WHAT THE TASK ASKS:
Tally the lines in the data that follows that include the word "rules", and report nothing but the total.

::: GIVEN RECORDS :::

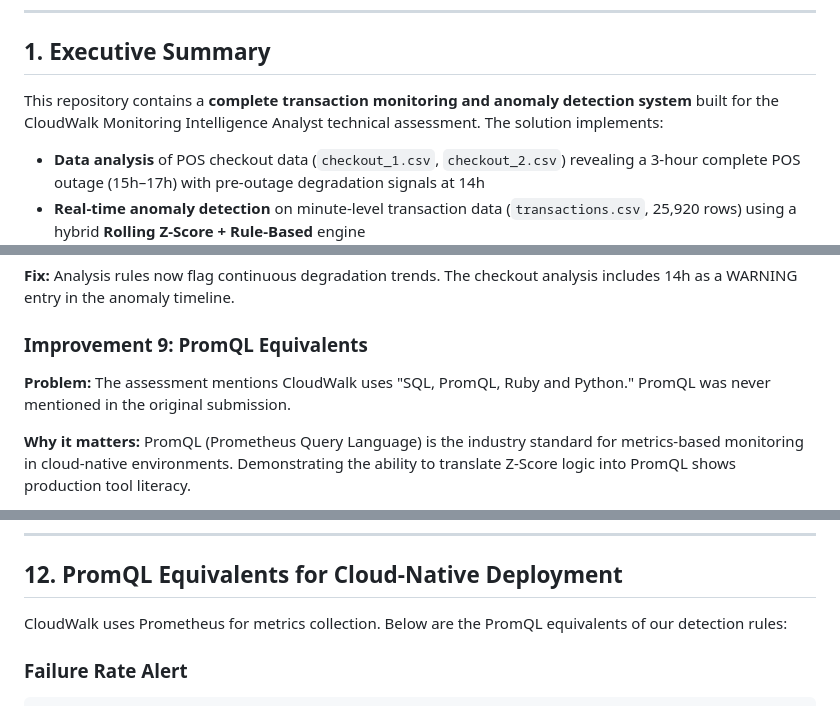
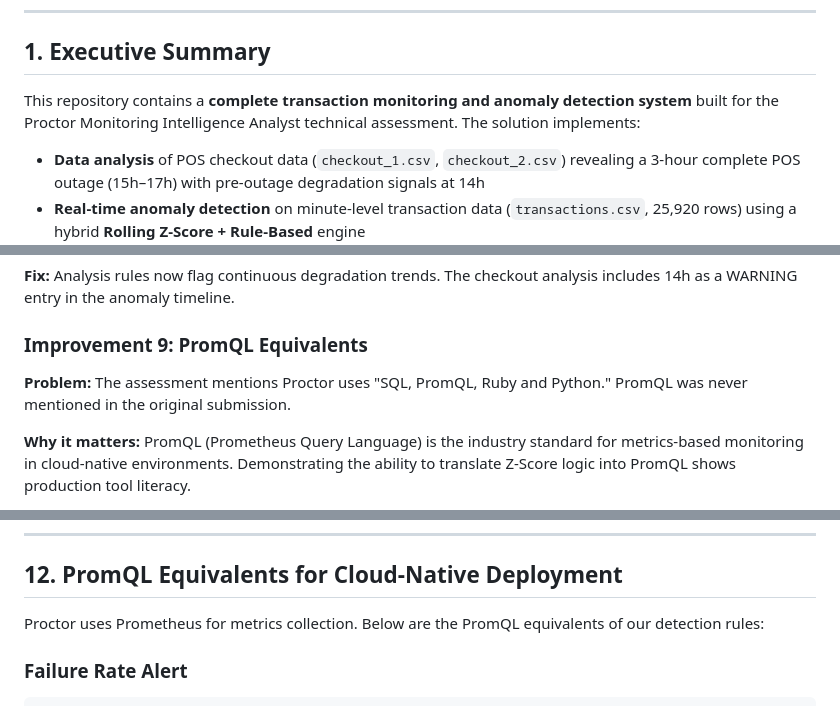
Before and after one commit to andreshernandez92/Monitoring-Analytics-Test, a Markdown page: README.md, 3 parts joined by grey strips. Drawn GitHub-style.

```diff
--- a/README.md
+++ b/README.md
@@ -36,7 +36,7 @@ This document serves as the comprehensive final submission for the Proctor Compa
 
 ## 1. Executive Summary
 
-This repository contains a **complete transaction monitoring and anomaly detection system** built for the CloudWalk Monitoring Intelligence Analyst technical assessment. The solution implements:
+This repository contains a **complete transaction monitoring and anomaly detection system** built for the Proctor Monitoring Intelligence Analyst technical assessment. The solution implements:
 
 - **Data analysis** of POS checkout data (`checkout_1.csv`, `checkout_2.csv`) revealing a 3-hour complete POS outage (15h–17h) with pre-outage degradation signals at 14h
 - **Real-time anomaly detection** on minute-level transaction data (`transactions.csv`, 25,920 rows) using a hybrid **Rolling Z-Score + Rule-Based** engine
@@ -868,7 +868,7 @@ private static readonly Dictionary<string, int> WindowOverrides = new()
 
 ### Improvement 9: PromQL Equivalents
 
-**Problem:** The assessment mentions CloudWalk uses "SQL, PromQL, Ruby and Python." PromQL was never mentioned in the original submission.
+**Problem:** The assessment mentions Proctor uses "SQL, PromQL, Ruby and Python." PromQL was never mentioned in the original submission.
 
 **Why it matters:** PromQL (Prometheus Query Language) is the industry standard for metrics-based monitoring in cloud-native environments. Demonstrating the ability to translate Z-Score logic into PromQL shows production tool literacy.
 
@@ -1052,7 +1052,7 @@ ORDER BY time;
 
 ## 12. PromQL Equivalents for Cloud-Native Deployment
 
-CloudWalk uses Prometheus for metrics collection. Below are the PromQL equivalents of our detection rules:
+Proctor uses Prometheus for metrics collection. Below are the PromQL equivalents of our detection rules:
 
 ### Failure Rate Alert
 
```
Also changed, not shown: other parts of README.md (+2 -2 lines).
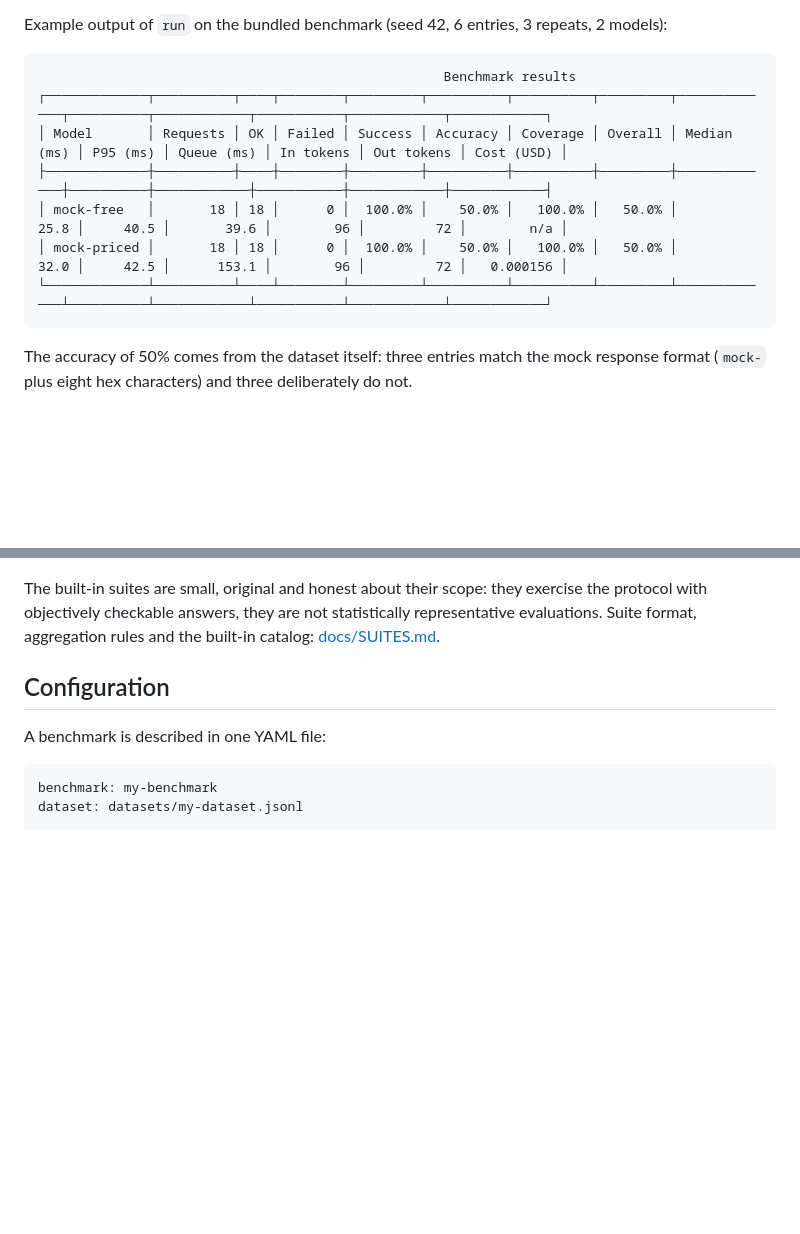
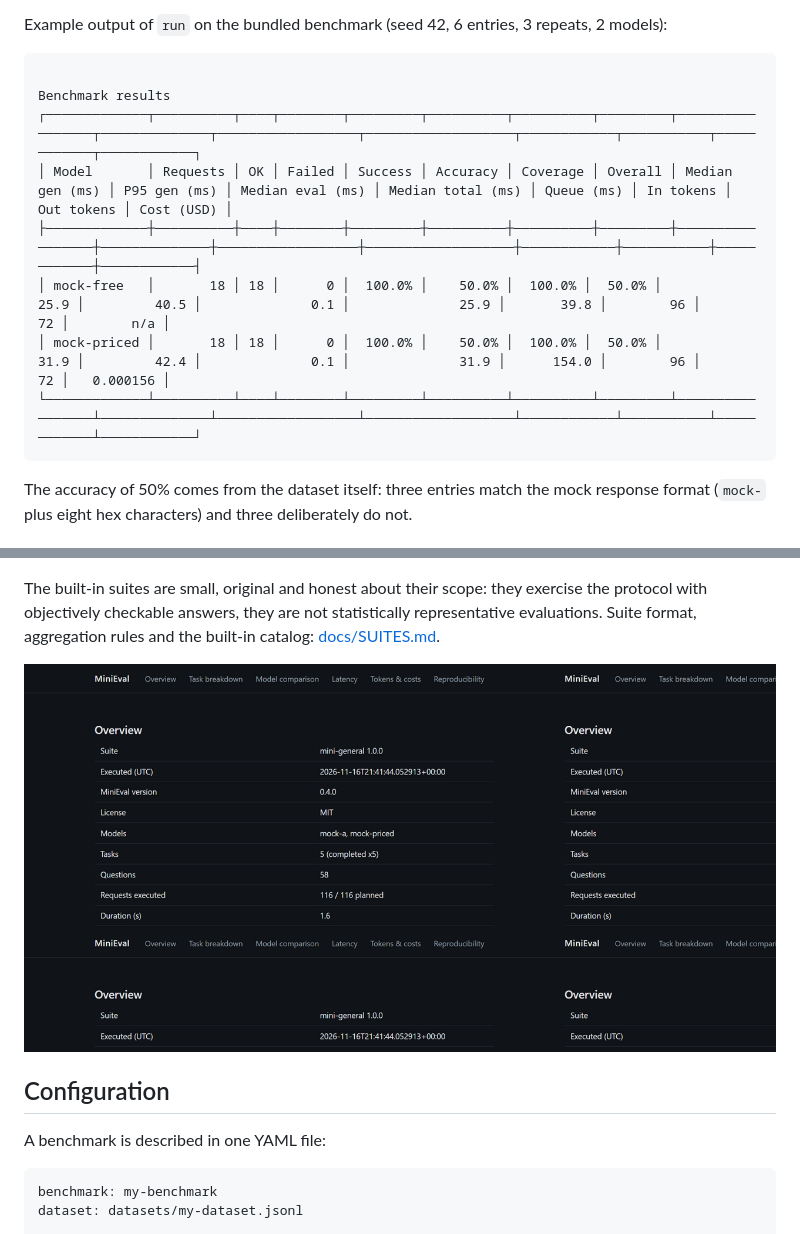
Before and after one commit to OmegaMc1331/minieval-bench, a Markdown page: README.md, 2 parts joined by grey strips. GitHub-like rendering; pictures changed too: docs/screenshots/suite-report.png (added); blank space fills up the shorter version.

Commit message:
docs: refresh run example, add suite report screenshot
The run example table now shows the separated generation, evaluation and
total latency columns of the current output, taken from a real run of the
bundled example; a real browser capture of the suite report illustrates
the suite walkthrough.

````diff
--- a/README.md
+++ b/README.md
@@ -78,13 +78,13 @@ uv run minieval-bench report --input results/
 Example output of `run` on the bundled benchmark (seed 42, 6 entries, 3 repeats, 2 models):
 
 ```text
-                                                    Benchmark results
-┌─────────────┬──────────┬────┬────────┬─────────┬──────────┬──────────┬─────────┬─────────────┬──────────┬────────────┬───────────┬────────────┬────────────┐
-│ Model       │ Requests │ OK │ Failed │ Success │ Accuracy │ Coverage │ Overall │ Median (ms) │ P95 (ms) │ Queue (ms) │ In tokens │ Out tokens │ Cost (USD) │
-├─────────────┼──────────┼────┼────────┼─────────┼──────────┼──────────┼─────────┼─────────────┼──────────┼────────────┼───────────┼────────────┼────────────┤
-│ mock-free   │       18 │ 18 │      0 │  100.0% │    50.0% │   100.0% │   50.0% │        25.8 │     40.5 │       39.6 │        96 │         72 │        n/a │
-│ mock-priced │       18 │ 18 │      0 │  100.0% │    50.0% │   100.0% │   50.0% │        32.0 │     42.5 │      153.1 │        96 │         72 │   0.000156 │
-└─────────────┴──────────┴────┴────────┴─────────┴──────────┴──────────┴─────────┴─────────────┴──────────┴────────────┴───────────┴────────────┴────────────┘
+                                                                                              Benchmark results
+┌─────────────┬──────────┬────┬────────┬─────────┬──────────┬──────────┬─────────┬─────────────────┬──────────────┬──────────────────┬───────────────────┬────────────┬───────────┬────────────┬────────────┐
+│ Model       │ Requests │ OK │ Failed │ Success │ Accuracy │ Coverage │ Overall │ Median gen (ms) │ P95 gen (ms) │ Median eval (ms) │ Median total (ms) │ Queue (ms) │ In tokens │ Out tokens │ Cost (USD) │
+├─────────────┼──────────┼────┼────────┼─────────┼──────────┼──────────┼─────────┼─────────────────┼──────────────┼──────────────────┼───────────────────┼────────────┼───────────┼────────────┼────────────┤
+│ mock-free   │       18 │ 18 │      0 │  100.0% │    50.0% │  100.0% │  50.0% │            25.9 │         40.5 │              0.1 │              25.9 │       39.8 │        96 │         72 │        n/a │
+│ mock-priced │       18 │ 18 │      0 │  100.0% │    50.0% │  100.0% │  50.0% │            31.9 │         42.4 │              0.1 │              31.9 │      154.0 │        96 │         72 │   0.000156 │
+└─────────────┴──────────┴────┴────────┴─────────┴──────────┴──────────┴─────────┴─────────────────┴──────────────┴──────────────────┴───────────────────┴────────────┴───────────┴────────────┴────────────┘
 ```
 
 The accuracy of 50% comes from the dataset itself: three entries match the mock response format (`mock-` plus eight hex characters) and three deliberately do not.
@@ -143,6 +143,8 @@ The built-in suites are small, original and honest about their scope: they
 exercise the protocol with objectively checkable answers, they are not
 statistically representative evaluations. Suite format, aggregation rules and
 the built-in catalog: [docs/SUITES.md](docs/SUITES.md).
+
+![Suite report](docs/screenshots/suite-report.png)
 
 ## Configuration
 
````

:::

EXERCISE OUTPUT:
3